Leaving the pictures aside, restate all of the data exactly.

Version comparison data:
* * * *
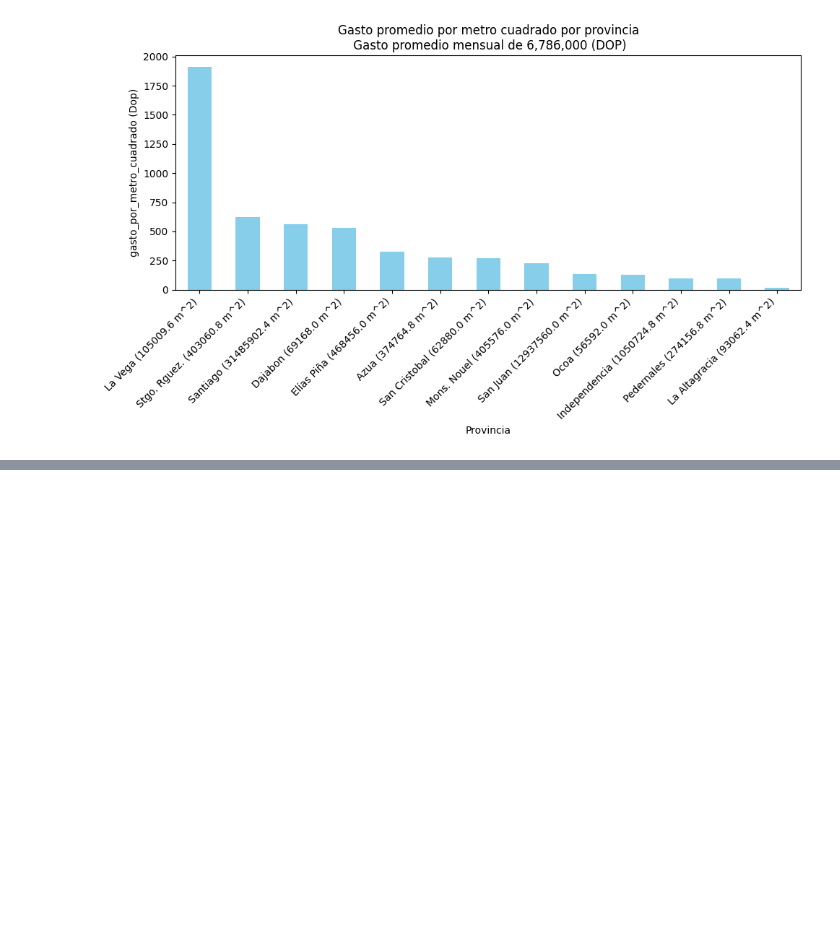
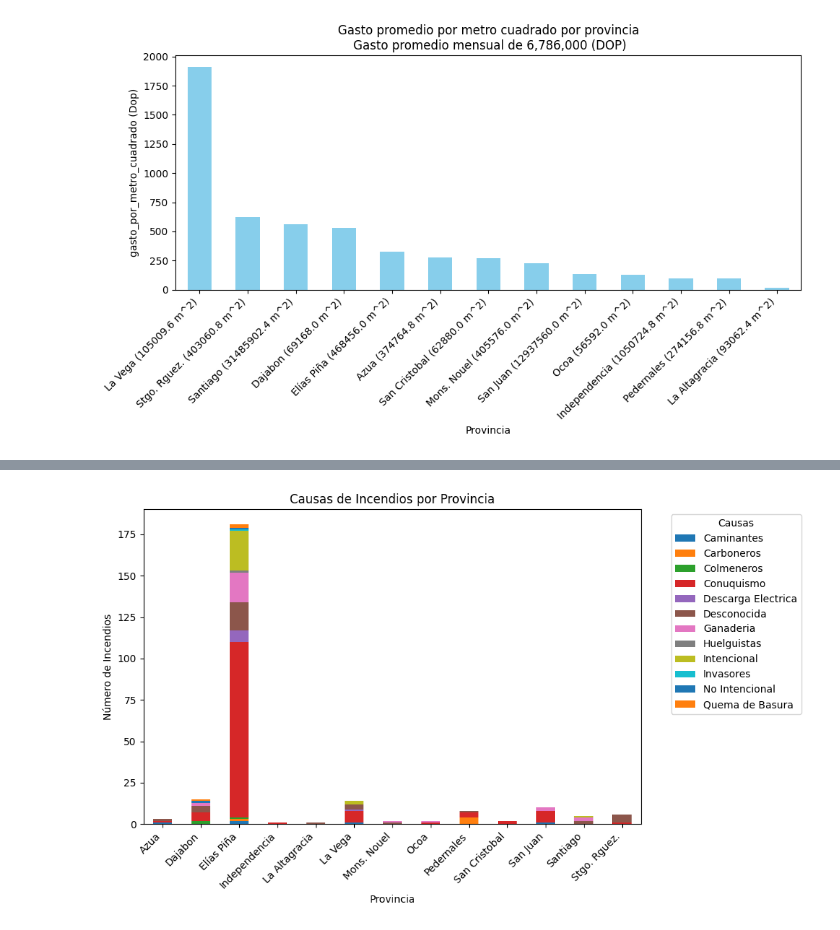
Before and after one commit to Edwinroman30/sic-forest-fire-rd, a Jupyter notebook: notebooks/forest-fire-questions-7-8.ipynb, the cells around one changed output, grey strips where cells are left out. Saved outputs shown, nothing was run; the diff lists cells and outputs as text; code cells hidden in the pictures; blank space fills up the shorter version.

```diff
--- a/notebooks/forest-fire-questions-7-8.ipynb
+++ b/notebooks/forest-fire-questions-7-8.ipynb
@@ -58,10 +58,10 @@ datos = pd.read_csv(archivo_csv)
 gasto_total = 6786000  # 6,786,000 pesos dominicanos
 
 # Calcula el gasto por metro cuadrado para cada fila
-datos['Gasto por metro cuadrado (Dop)'] = gasto_total / datos['Metros Cuadrados']
+datos['Gasto por metro cuadrado (DOP)'] = gasto_total / datos['Metros Cuadrados']
 
 # Agrupa los datos por provincia y calcular el promedio del gasto por metro cuadrado
-gasto_promedio_por_provincia = datos.groupby('Provincia')['Gasto por metro cuadrado (MXN)'].mean()
+gasto_promedio_por_provincia = datos.groupby('Provincia')['Gasto por metro cuadrado (DOP)'].mean()
 
 # Ordena los valores para identificar las provincias con el mayor gasto por metro cuadrado
 provincias_con_mayor_gasto = gasto_promedio_por_provincia.sort_values(ascending=False)
@@ -104,0 +133,16 @@ plt.show()
+# %%
+
+# Contar la frecuencia de cada causa de incendio por provincia
+causas_por_provincia = datos.groupby(['Provincia', 'Causas']).size().unstack(fill_value=0)
+
+# Graficar
+causas_por_provincia.plot(kind='bar', stacked=True, figsize=(10, 6))
+plt.xlabel('Provincia')
+plt.ylabel('Número de Incendios')
+plt.title('Causas de Incendios por Provincia')
+plt.legend(title='Causas', bbox_to_anchor=(1.05, 1), loc='upper left')
+plt.xticks(rotation=45, ha='right')
+plt.tight_layout()
+plt.show()
+# %% [output]
+[figure, added]
```
Also changed, not shown: parts of 2 cells of this notebook, 1 other file.
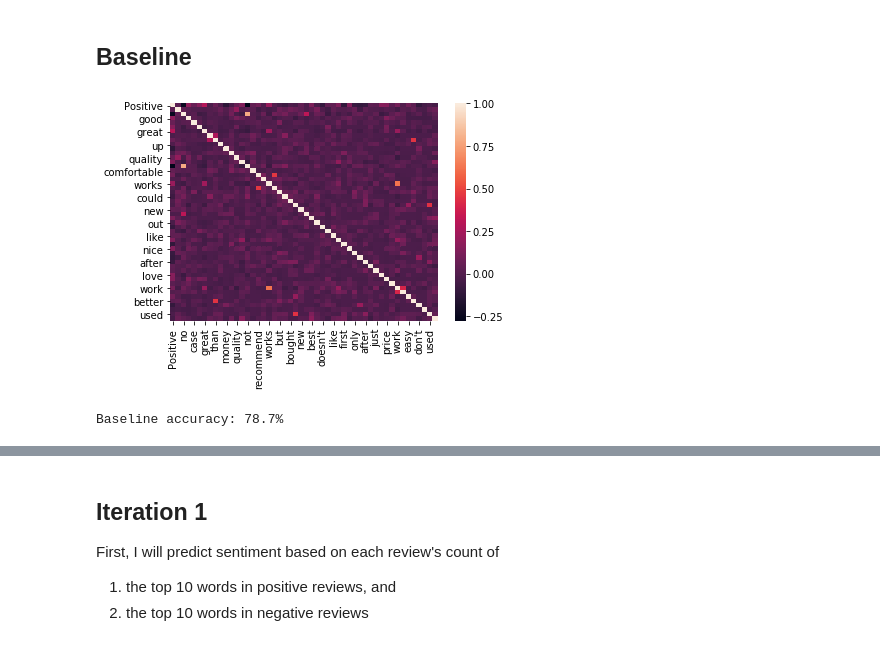
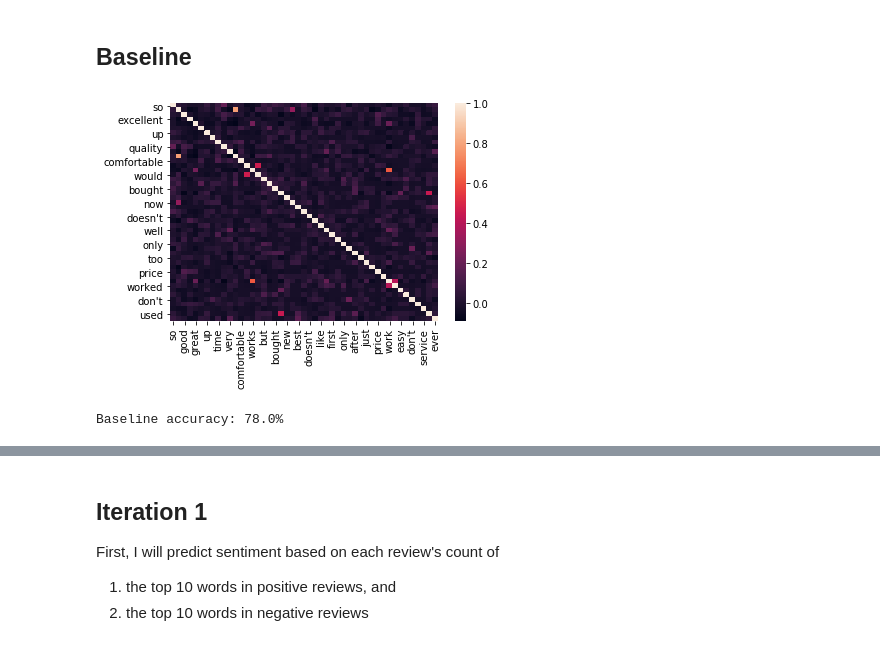
Before and after one commit to esthersweon/thinkful, a Jupyter notebook: main/unit_2/lesson_3_project_4-final.ipynb, the cells around one changed output, grey strips where cells are left out. Saved outputs shown, nothing was run; the diff lists cells and outputs as text; code cells hidden in the pictures.

```diff
--- a/main/unit_2/lesson_3_project_4-final.ipynb
+++ b/main/unit_2/lesson_3_project_4-final.ipynb
@@ -49,3 +49,21 @@ df.head()
 | 2 | Great for the jawbone. | 1 |
 | 3 | Tied to charger for conversations... | 0 |
 | 4 | The mic is great. | 1 |
+# %%
+all_words = []
+
+def clean_sentence_and_get_words(row):
+    sentence = row[1]['text'].lower()
+    sentence = re.sub("[^a-zA-Z' ]+", " ", sentence)
+    return sentence.split()
+
+for row in df.iterrows():
+    words = clean_sentence_and_get_words(row);
+    for word in words:
+        if len(word) > 0:
+            all_words.append(word)
+
+counts = Counter(all_words)
+keywords = [k for k, v in counts.items() if v > 15]
+
+counts.most_common(15)
@@ -72,19 +121,19 @@ keywords = [k for k, v in counts.items() if v > 15]
 # %%
 for key in keywords:
     df[str(key)] = df.text.str.contains(str(key), case=False)
 
-sns.heatmap(df.corr())
+sns.heatmap(df[keywords].corr())
 plt.show()
 
 baseline_data = df[keywords]
 baseline_target = df['Positive']
 
 bnb = BernoulliNB()
 bnb.fit(baseline_data, baseline_target)
 
 baseline_predictions = bnb.predict(baseline_data)
 baseline_accuracy = ((baseline_target == baseline_predictions).sum()/baseline_data.shape[0]) * 100
 print('Baseline accuracy: {}%'.format(baseline_accuracy))
 # %% [output]
-[figure, old version]
+[figure, new version]
-Baseline accuracy: 78.7%
+Baseline accuracy: 78.0%
```
Also changed, not shown: parts of 14 cells of this notebook, 1 other file.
* * * *
Exercise solution:
Before and after one commit to Edwinroman30/sic-forest-fire-rd, a Jupyter notebook: notebooks/forest-fire-questions-7-8.ipynb, the cells around one changed output, grey strips where cells are left out. Saved outputs shown, nothing was run; the diff lists cells and outputs as text; code cells hidden in the pictures; blank space fills up the shorter version.

```diff
--- a/notebooks/forest-fire-questions-7-8.ipynb
+++ b/notebooks/forest-fire-questions-7-8.ipynb
@@ -58,10 +58,10 @@ datos = pd.read_csv(archivo_csv)
 gasto_total = 6786000  # 6,786,000 pesos dominicanos
 
 # Calcula el gasto por metro cuadrado para cada fila
-datos['Gasto por metro cuadrado (Dop)'] = gasto_total / datos['Metros Cuadrados']
+datos['Gasto por metro cuadrado (DOP)'] = gasto_total / datos['Metros Cuadrados']
 
 # Agrupa los datos por provincia y calcular el promedio del gasto por metro cuadrado
-gasto_promedio_por_provincia = datos.groupby('Provincia')['Gasto por metro cuadrado (MXN)'].mean()
+gasto_promedio_por_provincia = datos.groupby('Provincia')['Gasto por metro cuadrado (DOP)'].mean()
 
 # Ordena los valores para identificar las provincias con el mayor gasto por metro cuadrado
 provincias_con_mayor_gasto = gasto_promedio_por_provincia.sort_values(ascending=False)
@@ -104,0 +133,16 @@ plt.show()
+# %%
+
+# Contar la frecuencia de cada causa de incendio por provincia
+causas_por_provincia = datos.groupby(['Provincia', 'Causas']).size().unstack(fill_value=0)
+
+# Graficar
+causas_por_provincia.plot(kind='bar', stacked=True, figsize=(10, 6))
+plt.xlabel('Provincia')
+plt.ylabel('Número de Incendios')
+plt.title('Causas de Incendios por Provincia')
+plt.legend(title='Causas', bbox_to_anchor=(1.05, 1), loc='upper left')
+plt.xticks(rotation=45, ha='right')
+plt.tight_layout()
+plt.show()
+# %% [output]
+[figure, added]
```
Also changed, not shown: parts of 2 cells of this notebook, 1 other file.
Before and after one commit to esthersweon/thinkful, a Jupyter notebook: main/unit_2/lesson_3_project_4-final.ipynb, the cells around one changed output, grey strips where cells are left out. Saved outputs shown, nothing was run; the diff lists cells and outputs as text; code cells hidden in the pictures.

```diff
--- a/main/unit_2/lesson_3_project_4-final.ipynb
+++ b/main/unit_2/lesson_3_project_4-final.ipynb
@@ -49,3 +49,21 @@ df.head()
 | 2 | Great for the jawbone. | 1 |
 | 3 | Tied to charger for conversations... | 0 |
 | 4 | The mic is great. | 1 |
+# %%
+all_words = []
+
+def clean_sentence_and_get_words(row):
+    sentence = row[1]['text'].lower()
+    sentence = re.sub("[^a-zA-Z' ]+", " ", sentence)
+    return sentence.split()
+
+for row in df.iterrows():
+    words = clean_sentence_and_get_words(row);
+    for word in words:
+        if len(word) > 0:
+            all_words.append(word)
+
+counts = Counter(all_words)
+keywords = [k for k, v in counts.items() if v > 15]
+
+counts.most_common(15)
@@ -72,19 +121,19 @@ keywords = [k for k, v in counts.items() if v > 15]
 # %%
 for key in keywords:
     df[str(key)] = df.text.str.contains(str(key), case=False)
 
-sns.heatmap(df.corr())
+sns.heatmap(df[keywords].corr())
 plt.show()
 
 baseline_data = df[keywords]
 baseline_target = df['Positive']
 
 bnb = BernoulliNB()
 bnb.fit(baseline_data, baseline_target)
 
 baseline_predictions = bnb.predict(baseline_data)
 baseline_accuracy = ((baseline_target == baseline_predictions).sum()/baseline_data.shape[0]) * 100
 print('Baseline accuracy: {}%'.format(baseline_accuracy))
 # %% [output]
-[figure, old version]
+[figure, new version]
-Baseline accuracy: 78.7%
+Baseline accuracy: 78.0%
```
Also changed, not shown: parts of 14 cells of this notebook, 1 other file.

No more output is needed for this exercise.